After we were married awhile, Richard began talking about traveling Route 66. For the first time ever, I disagreed with his travel plans. I thought, “No way! That’s NOT for me! Why would I want to drive on some broke down road and see what? Dirt? Chunks of broken pavement? An old house falling down?” I was supportive of his quest, but it was not my idea of fun.
Richard eventually bought two Route 66 related items. The first was Jerry McClanahan’s “EZ66 Guide For Travelers.” The second was “Here It Is! Route 66-The Map Series,” by Jerry McClanahan and Jim Ross. Richard spent countless hours reading the book and studying the maps. One day, I overheard him tell his best friend that he wanted to travel Route 66 on his motorcycle. Somehow, his friend thought that sounded like fun, too.
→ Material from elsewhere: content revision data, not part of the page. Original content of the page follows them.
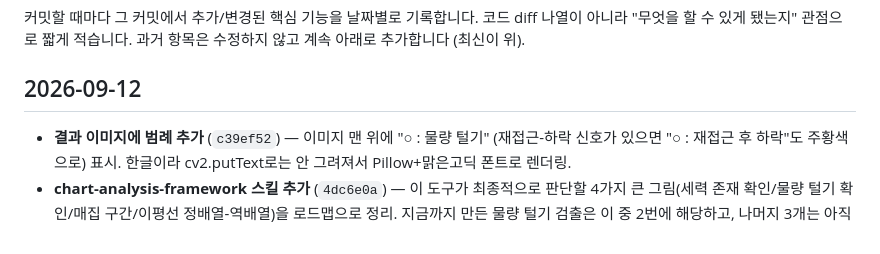
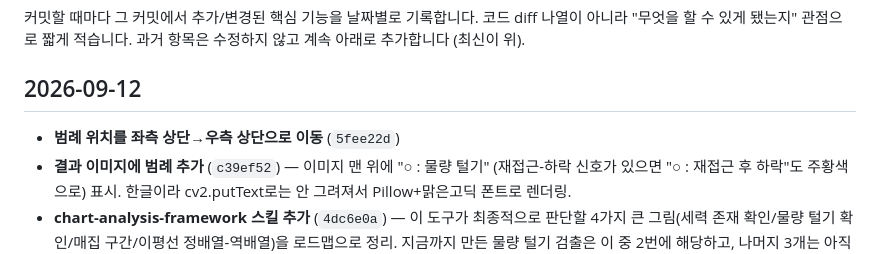
Before and after one commit to brianrobo/POCTraderBR-Agent, a Markdown page: HISTORY.md, the part around the change. Rendered like a GitHub page.

Commit message:
Update HISTORY.md
Co-Authored-By: Claude Sonnet 5 <noreply@anthropic.com>

```diff
--- a/HISTORY.md
+++ b/HISTORY.md
@@ -6,6 +6,7 @@
 
 ## 2026-09-12
 
+- **범례 위치를 좌측 상단→우측 상단으로 이동** (`5fee22d`)
 - **결과 이미지에 범례 추가** (`c39ef52`) — 이미지 맨 위에 "○ : 물량 털기" (재접근-하락 신호가 있으면 "○ : 재접근 후 하락"도 주황색으로) 표시. 한글이라 cv2.putText로는 안 그려져서 Pillow+맑은고딕 폰트로 렌더링.
 - **chart-analysis-framework 스킬 추가** (`4dc6e0a`) — 이 도구가 최종적으로 판단할 4가지 큰 그림(세력 존재 확인/물량 털기 확인/매집 구간/이평선 정배열-역배열)을 로드맵으로 정리. 지금까지 만든 물량 털기 검출은 이 중 2번에 해당하고, 나머지 3개는 아직 방법론 미정 — 사용자가 하나씩 기준을 주면 같은 방식(cv-detection-tuning 워크플로우)으로 검증하며 채워나갈 예정.
 - **cv-detection-tuning 스킬에 DOMAIN.md 동기화 체크 추가** (`5ebf06f`) — 검출 로직 커밋 절차에 "DOMAIN.md도 같이 맞는지 확인" 단계를 명시해서 방금 발견한 것 같은 문서-코드 불일치가 재발하지 않도록 함.
```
We live in Springfield, Missouri, and his friend lived east of Saint Louis, Illinois. They agreed to meet in Saint Louis, ride their motorcycles to Chicago, Illinois, then back to Saint Louis. I was surprised anyone besides Richard thought that trip sounded like fun, but I was happy he didn’t have to travel alone.
In September of 2010, Richard packed his motorcycle with a small amount of clothing and a tent. I took the above photo of him, handed him the camera, and off he went. As he drove away, I actually felt sorry for him. I thought, “He’s always had such a great time on vacations…he’s going to be so bored and disappointed!”
Richard returned less than a week later. He was excited to show me his photos. He apologized for not taking very many, while explaining the difficulties of stopping to take photographs while traveling on a motorcycle. The first photo he showed me was one of his tent set up on some grass. The second was another photo of his tent set up on some grass, but from a different angle. I thought to myself, “Yep! Just as I thought…BORING!”
The remaining photos were altogether something very different. Richard showed me a photo of the Standard Oil Station in Odell, a photo of a tiny jail in Gardner, and one of The Polka Dot Restaurant in Braidwood. There was a photo of a Marathon Station, a red and white striped abandoned diner once called, “Dawg House,” and a very artistically painted “Java Stop” all in Dwight. Richard showed me a photo of Dick’s on 66 and one of Kicks on 66 Ice Cream Shop, both in Joliet. Replicas of the Blues Brother’s were on top of the ice cream shop! Who doesn’t love the Blues Brothers? I saw a photo of the Gemini Giant in Wilmington; how impressive! Finally, Richard showed me a photo of a restaurant that resembled a log cabin, located in Pontiac. He explained the building was originally built facing Route 66, but was later turned to face a new alignment of Route 66.
I found myself beginning to feel a sense of loss for not going on Richard’s trip. Approximately 10 of Richard’s photos of Route 66 sights initiated my love of Route 66; it was the beginning. And no, I’m not counting those tent photos.
And so our journey began…